*** Opening Material for this task ***

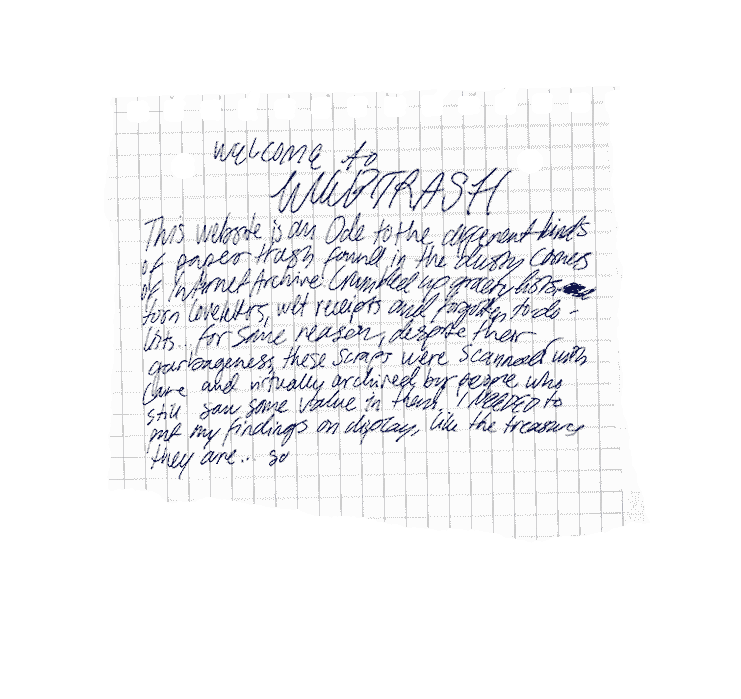
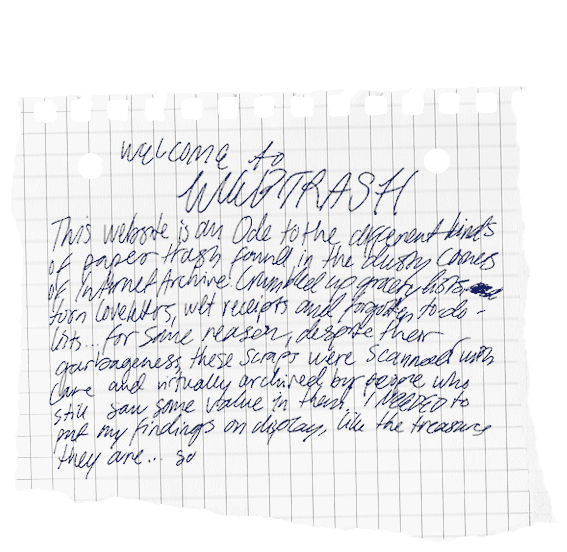
yksityiskohtien hiomista
letter-spacing from px to vw, changing the size of the img's and adjusting js code with it

diff --git a/css/trash.css b/css/trash.css
@@ -9,13 +9,6 @@
     src: url('../assets/fonts/CirrusCumulus.ttf ') format('truetype');
   }
 
-  .scroller {
-    width: 300px;
-    height: 100px;
-    overflow-y: scroll;
-    scrollbar-color: #007 #bada55;
-  }
-
 body {
     background: 
         /*linear-gradient(whitesmoke , transparent 10%),
@@ -42,10 +35,10 @@ header {
 
 header h1{
     font-family: Arial, Helvetica, sans-serif;
-    font-size: 10vw;
+    font-size: 12vw;
     color: #ffffe1;
     line-height: 0.9;
-    letter-spacing:-15px;
+    letter-spacing:-1vw;
     padding-right: 15%;
     
 }
@@ -99,7 +92,7 @@ nav a img{
 }
 
 .image-div img {
-    width: 500px; 
+    width: 200px; 
     height: auto;
     border-radius: 10px;
 }
@@ -117,7 +110,7 @@ nav a img{
     min-height: 30vh;
     margin-top: 10vh;
     overflow: auto;
-    scrollbar-color: #d2d2d2 #ffffe1;
+    scrollbar-color: lavender palegreen;
     scrollbar-width: thin;
     
 }

diff --git a/js/trash.js b/js/trash.js
@@ -13,8 +13,8 @@ function toggleDialog(event, id) {
 function positionImageDivs() {
     const imageDivs = document.querySelectorAll('.image-div');
     imageDivs.forEach(div => {
-        const x = Math.random() * (window.innerWidth - 500); // Adjust based on width of the div
-        const y = Math.random() * (window.innerHeight - 500); // Adjust based on header/footer height
+        const x = Math.random() * (window.innerWidth - 200); // Adjust based on width of the div
+        const y = Math.random() * (window.innerHeight - 200); // Adjust based on header/footer height
         div.style.position = 'absolute';
         div.style.left = `${Math.max(0, x)}px`; // Ensure x is not negative
         div.style.top = `${Math.max(0, y)}px`; // Ensure y is not negative

diff --git a/info.html b/info.html
@@ -24,13 +24,16 @@
             background-position: center; 
             background-repeat: no-repeat;
             z-index: 3;
+            mix-blend-mode:hard-light;
+            opacity: 95%;
             
         }
+        
         @media (max-width: 100px) {
-    .overlay {
+        .overlay {
         background-size: cover; /* Change to cover on smaller screens if needed */
+        }
     }
-}
 
         header {
             position: relative; 
@@ -57,7 +60,7 @@
     </header>
     <footer>
         <nav>
-            <a href="trash.html"><img src="./assets/img/back.png" class="info"></a>
+            <a href="index.html"><img src="./assets/img/back.png" class="info"></a>
         </nav>
     </footer>
 </body>

diff --git a/index.html b/index.html
@@ -13,7 +13,7 @@
     <div class="container">
 
         <header>
-            <h1>ONE MAN'S TRASH IS NOW EVERYONE'S TREASURE</h1>
+            <h1>ONE MAN'S TRASH IS NOW MY LOVELY TREASURE</h1>
         </header>
 
         <div class="image-div" onclick="toggleDialog(event, 'bank')">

*** Closing Material for this task ***

# [How to complete this task]
Determine the number of lines in the data above that contain the word "diff", and provide only that figure.

# [Solution for this problem]
4